Exercise goal
Search the entries below for the word "flex", then copy each line in which it is found.

The data
- - - - -

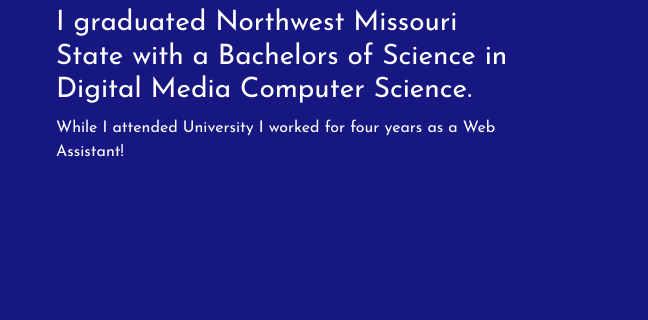
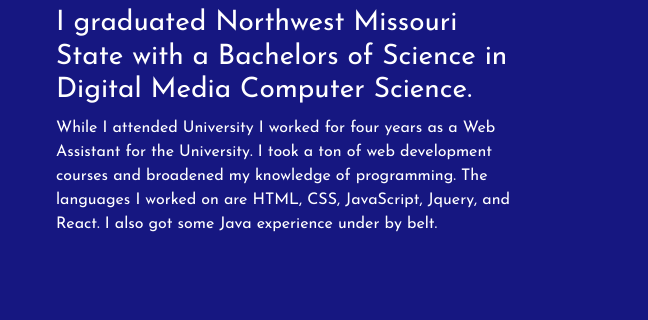
Before and after one commit to NolanHarless/HarlessPortfolio, a plain HTML site: page index.html in a window 1280 px wide. Shown: the part 667-987 px from the top of the page, 632-1280 px from the left. Drawn offline with nearby package versions, Linux system fonts and the light colour scheme.

Commit message:
added more verbiage

```diff
--- a/index.html
+++ b/index.html
@@ -77,7 +77,7 @@
           </div>
           <div class="col-sm-6 p-5">
             <h3>I graduated Northwest Missouri State with a Bachelors of Science in Digital Media Computer Science.</h3>
-            <p>While I attended University I worked for four years as a Web Assistant!</p>
+            <p>While I attended University I worked for four years as a Web Assistant for the University. I took a ton of web development courses and broadened my knowledge of programming. The languages I worked on are HTML, CSS, JavaScript, Jquery, and React. I also got some Java experience under by belt.</p>
           </div>
         </div>
     </div>
```
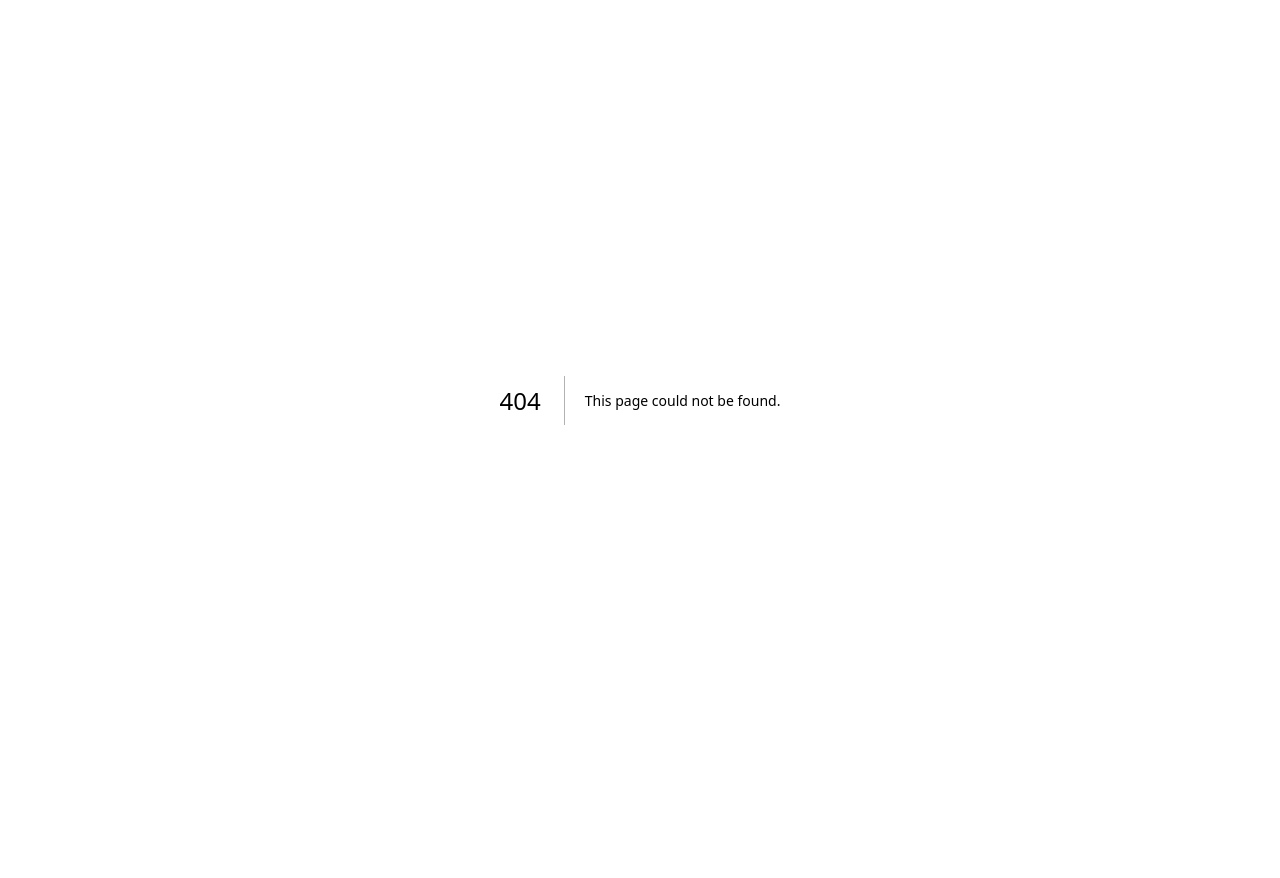
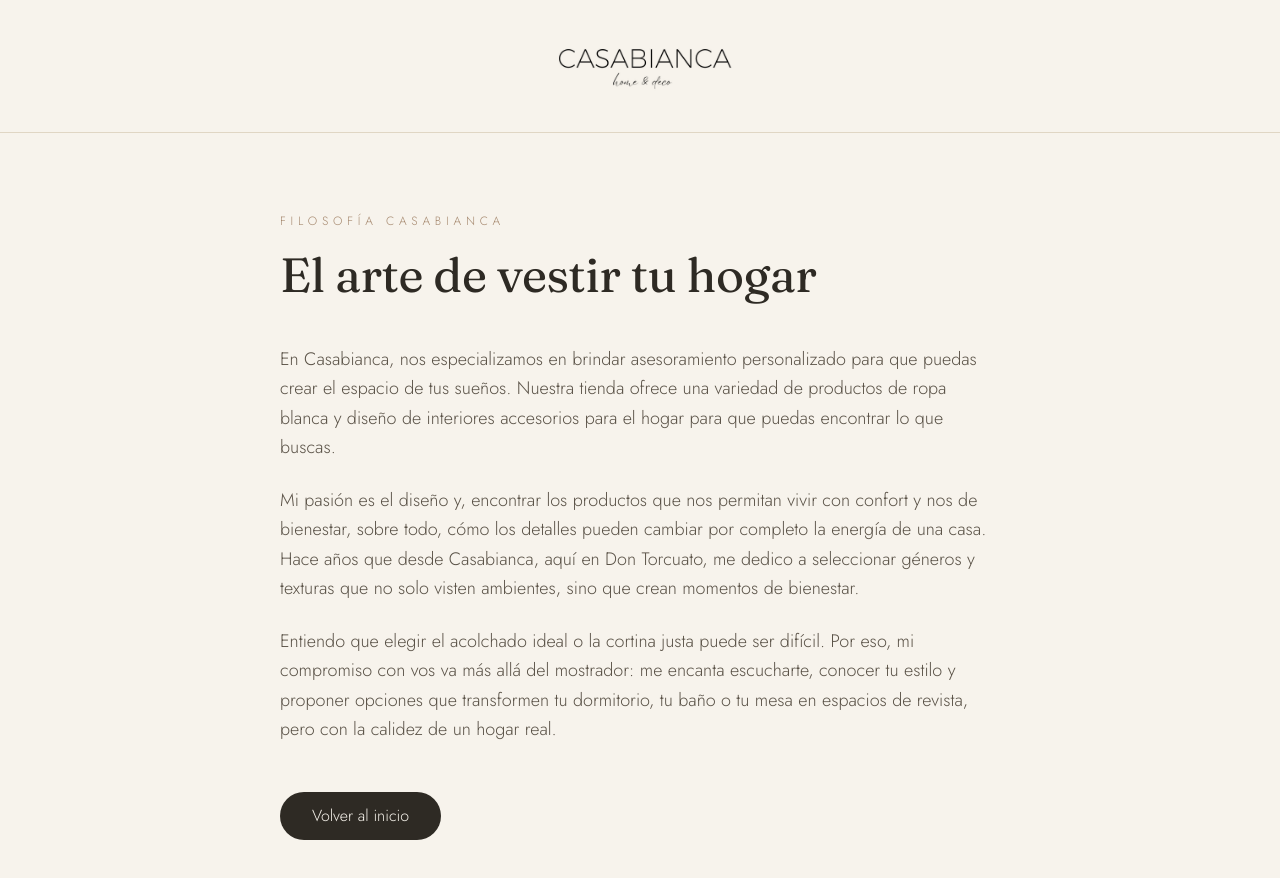
Before and after one commit to AMorenoPortas/casabianca, a Next.js app: page /filosofia in a window 1280 px wide. Before the commit this address had no page. Shown: the top 878 px of the page. Before the commit the page ends 800 px from the top, so only its background shows below. Built offline with nearby package versions, Linux system fonts and the light colour scheme.

Commit message:
Logo centrado, pagina de filosofia y boton

```diff
--- /dev/null
+++ b/app/filosofia/page.tsx
@@ -0,0 +1,52 @@
+export default function Filosofia() {
+  return (
+    <main className="min-h-screen bg-[#F7F3EC] text-[#2E2A24]">
+      {/* Header con logo centrado que vuelve al inicio */}
+      <header className="sticky top-0 z-50 border-b border-[#E0D6C4] bg-[#F7F3EC]">
+        <div className="mx-auto flex max-w-4xl items-center justify-center px-6 py-4">
+          <a href="/" className="flex items-center">
+            <img
+              src="/productos/logo/Caasabianca.jpeg"
+              alt="Casabianca"
+              className="h-25 w-auto mix-blend-multiply"
+            />
+          </a>
+        </div>
+      </header>
+
+      <section className="mx-auto max-w-3xl px-6 pt-20 pb-28">
+        <p className="text-xs uppercase tracking-[0.4em] text-[#A6896F]">Filosofía Casabianca</p>
+        <h1 className="mt-4 font-display text-4xl leading-tight md:text-5xl">
+          El arte de vestir tu hogar
+        </h1>
+
+        <div className="mt-10 space-y-6 text-lg leading-relaxed text-[#5a5247]">
+          <p>
+            En Casabianca, nos especializamos en brindar asesoramiento personalizado para que puedas crear
+            el espacio de tus sueños. Nuestra tienda ofrece una variedad de productos de ropa blanca y
+            diseño de interiores accesorios para el hogar para que puedas encontrar lo que buscas.
+          </p>
+          <p>
+            Mi pasión es el diseño y, encontrar los productos que nos permitan vivir con confort y nos de
+            bienestar, sobre todo, cómo los detalles pueden cambiar por completo la energía de una casa.
+            Hace años que desde Casabianca, aquí en Don Torcuato, me dedico a seleccionar géneros y texturas
+            que no solo visten ambientes, sino que crean momentos de bienestar.
+          </p>
+          <p>
+            Entiendo que elegir el acolchado ideal o la cortina justa puede ser difícil. Por eso, mi
+            compromiso con vos va más allá del mostrador: me encanta escucharte, conocer tu estilo y
+            proponer opciones que transformen tu dormitorio, tu baño o tu mesa en espacios de revista, pero
+            con la calidez de un hogar real.
+          </p>
+        </div>
+
+        <a
+          href="/"
+          className="mt-12 inline-block rounded-full bg-[#2E2A24] px-8 py-3 text-[#F7F3EC] transition-transform hover:-translate-y-0.5"
+        >
+          Volver al inicio
+        </a>
+      </section>
+    </main>
+  );
+}
--- a/app/page.tsx
+++ b/app/page.tsx
@@ -194,6 +194,14 @@
             </a>
             <a href="#faq" className="rounded-full border border-[#A6896F] px-8 py-3 text-[#A6896F] transition-colors hover:bg-[#A6896F] hover:text-[#F7F3EC]">
               Guía de telas
+            </a>
+          </div>
+          <div className="mt-4 flex justify-center">
+            <a
+              href="/filosofia"
+              className="rounded-full border border-[#D8CCB6] px-8 py-3 text-sm tracking-wide text-[#5a5247] transition-colors hover:border-[#A6896F] hover:text-[#A6896F]"
+            >
+              Filosofía Casabianca
             </a>
           </div>
         </div>
```
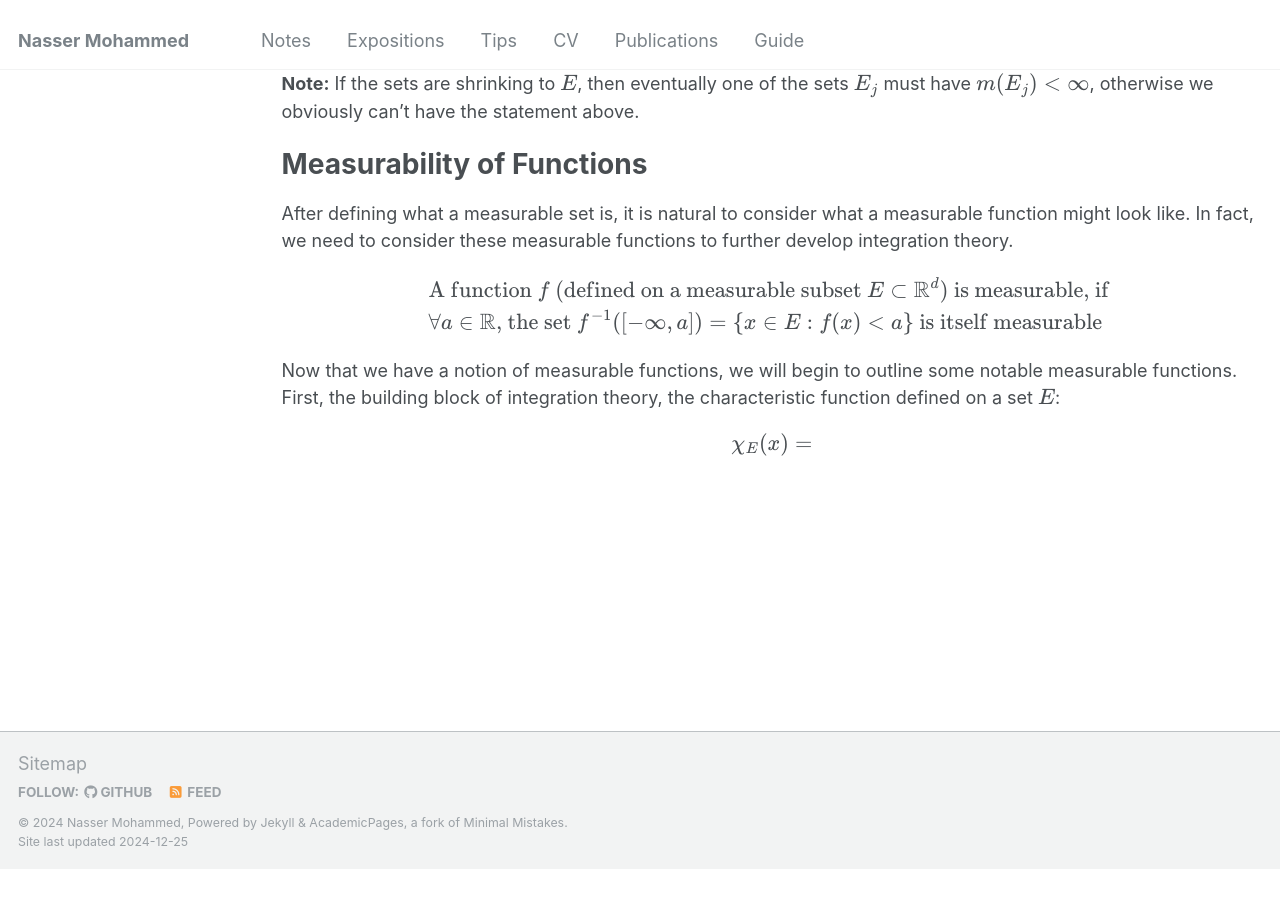
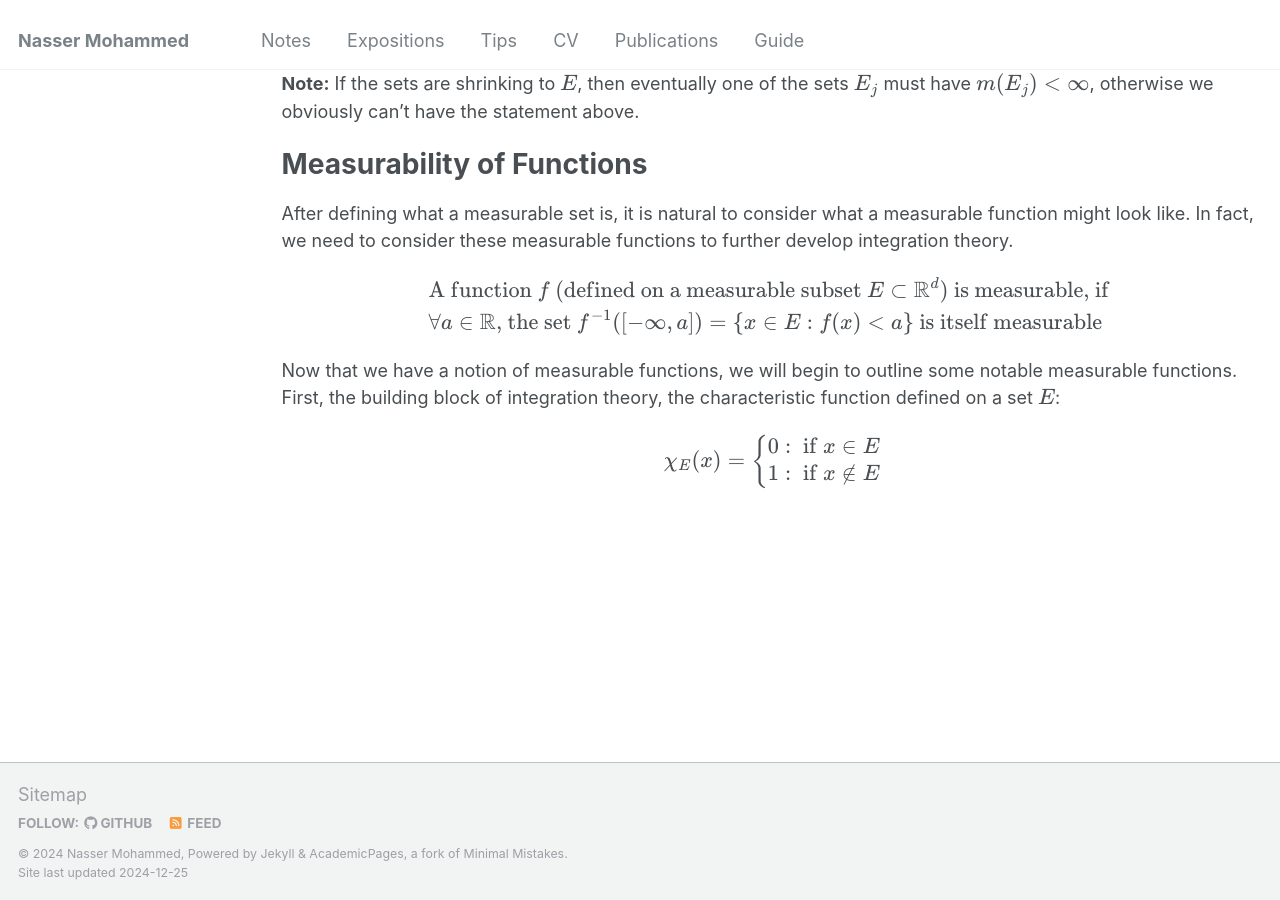
Before and after one commit to Nasser-Mohammed/Nasser-Mohammed.github.io, a Jekyll site: the page built from _pages/notes/analysis/lebesguemeas.md, in a window 1280 px wide and 900 px high, scrolled down 5466 px. Built offline with Jekyll 4.4.1, drawn with Linux system fonts in a browser that asks for light colours; before the commit the page ends 6335 px from its top, so only the background shows below that.

Commit message:
Update lebesguemeas.md

```diff
--- a/_pages/notes/analysis/lebesguemeas.md
+++ b/_pages/notes/analysis/lebesguemeas.md
@@ -113,4 +113,12 @@ $$
 </div>
 
 Now that we have a notion of measurable functions, we will begin to outline some notable measurable functions. First, the building block of integration theory, the characteristic function defined on a set \\(E\\):
-\\[\chi_E(x) = \\]
+<div style="text-align: center;">
+$$
+\chi_E(x) =
+\begin{cases}
+0: \text{ if } x \in E \\
+1: \text{ if } x \notin E
+\end{cases}
+$$
+</div>
```
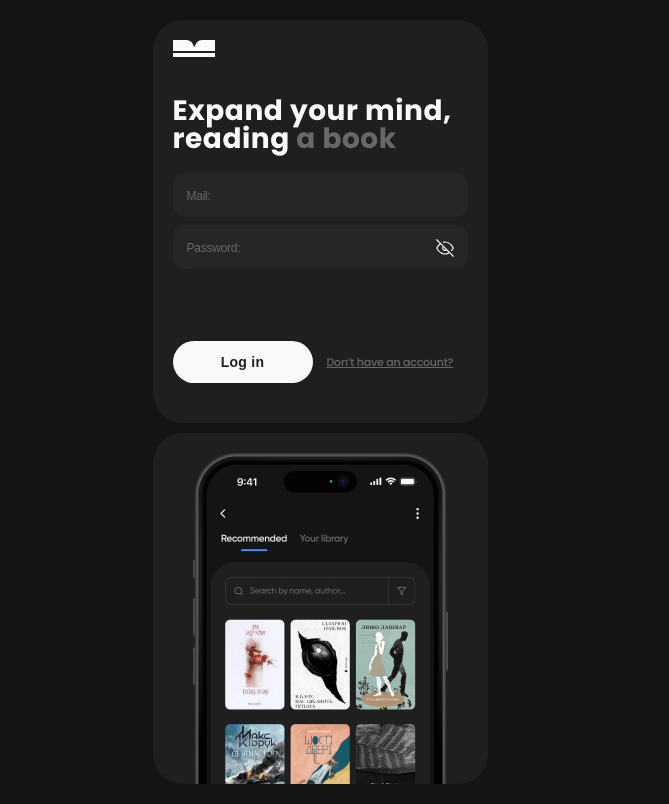
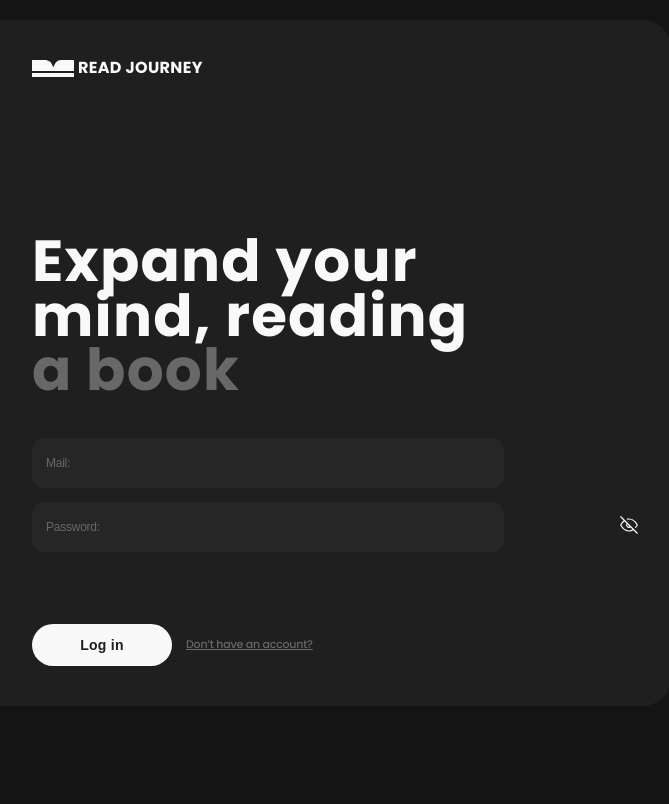
Before and after one commit to OlenaHlu/Read.Journey, a React (Vite) app: page /login in a window 1280 px wide. Shown: the whole page, without its empty margins (320-989 px from the left). Built offline with nearby package versions, Linux system fonts and the light colour scheme.

Commit message:
start tablet for log reg form

```diff
--- a/src/components/AuthBlocks/LogRegForm.module.css
+++ b/src/components/AuthBlocks/LogRegForm.module.css
@@ -7,10 +7,20 @@
   padding: 20px 20px 40px 20px;
 }
 
+.logoContainer {
+  display: flex;
+  flex-direction: row;
+  gap: 4px;
+  margin-bottom: 40px;
+}
+
 .logo {
   width: 42px;
   height: 17px;
-  margin-bottom: 40px;
+}
+
+.logoName {
+  display: none;
 }
 
 .title {
@@ -96,3 +106,43 @@ input::placeholder {
   top: 14px;
   right: 14px;
 }
+
+/*=================Tablet=================*/
+@media screen and (min-width: 768px) {
+  .logRegContainer {
+    width: 704px;
+    padding-top: 40px;
+    padding-left: 64px;
+  }
+
+  .logoContainer {
+    margin-bottom: 157px;
+  }
+
+  .logoName {
+    display: flex;
+    font-weight: 700;
+    font-size: 16px;
+    line-height: 1;
+    letter-spacing: 0.02rem;
+    text-transform: uppercase;
+  }
+
+  .title {
+    width: 444px;
+    font-size: 58px;
+    line-height: 0.94;
+    letter-spacing: 0.075rem;
+  }
+
+  .inputsBlock {
+    gap: 14px;
+    margin: 40px 0;
+  }
+
+  .input {
+    padding: 16px 14px;
+    width: 472px;
+    height: 50px;
+  }
+}
--- a/src/components/AuthBlocks/LoginForm.tsx
+++ b/src/components/AuthBlocks/LoginForm.tsx
@@ -38,7 +38,10 @@ const LoginForm = () => {
 
   return (
     <section className={css.logRegContainer}>
-      <img src={logo} className={css.logo} />
+      <div className={css.logoContainer}>
+        <img src={logo} className={css.logo} />
+        <p className={css.logoName}>read journey</p>
+      </div>
       <h2 className={css.title}>
         Expand your mind, reading <span className={css.span}>a book</span>
       </h2>
--- a/src/components/AuthBlocks/RegistrationForm.tsx
+++ b/src/components/AuthBlocks/RegistrationForm.tsx
@@ -42,7 +42,10 @@ const RegistrationForm = () => {
 
   return (
     <section className={css.logRegContainer}>
-      <img src={logo} className={css.logo} />
+      <div className={css.logoContainer}>
+        <img src={logo} className={css.logo} />
+        <p className={css.logoName}>read journey</p>
+      </div>
       <h2 className={css.title}>
         Expand your mind, reading <span className={css.span}>a book</span>
       </h2>
--- a/src/components/AuthBlocks/Wrapper/Wrapper.module.css
+++ b/src/components/AuthBlocks/Wrapper/Wrapper.module.css
@@ -29,3 +29,14 @@
     background-image: url("../../../assets/banner/banner-mob@2x.jpg");
   }
 }
+
+/*=================Tablet=================*/
+@media screen and (min-width: 768px) {
+  .wrapperContainer {
+    width: 704px;
+  }
+
+  .bannerContainer {
+    display: none;
+  }
+}
```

- - - - -

Exercise result
+        <div className="mx-auto flex max-w-4xl items-center justify-center px-6 py-4">
+          <a href="/" className="flex items-center">
+          <div className="mt-4 flex justify-center">
+  display: flex;
+  flex-direction: row;
+    display: flex;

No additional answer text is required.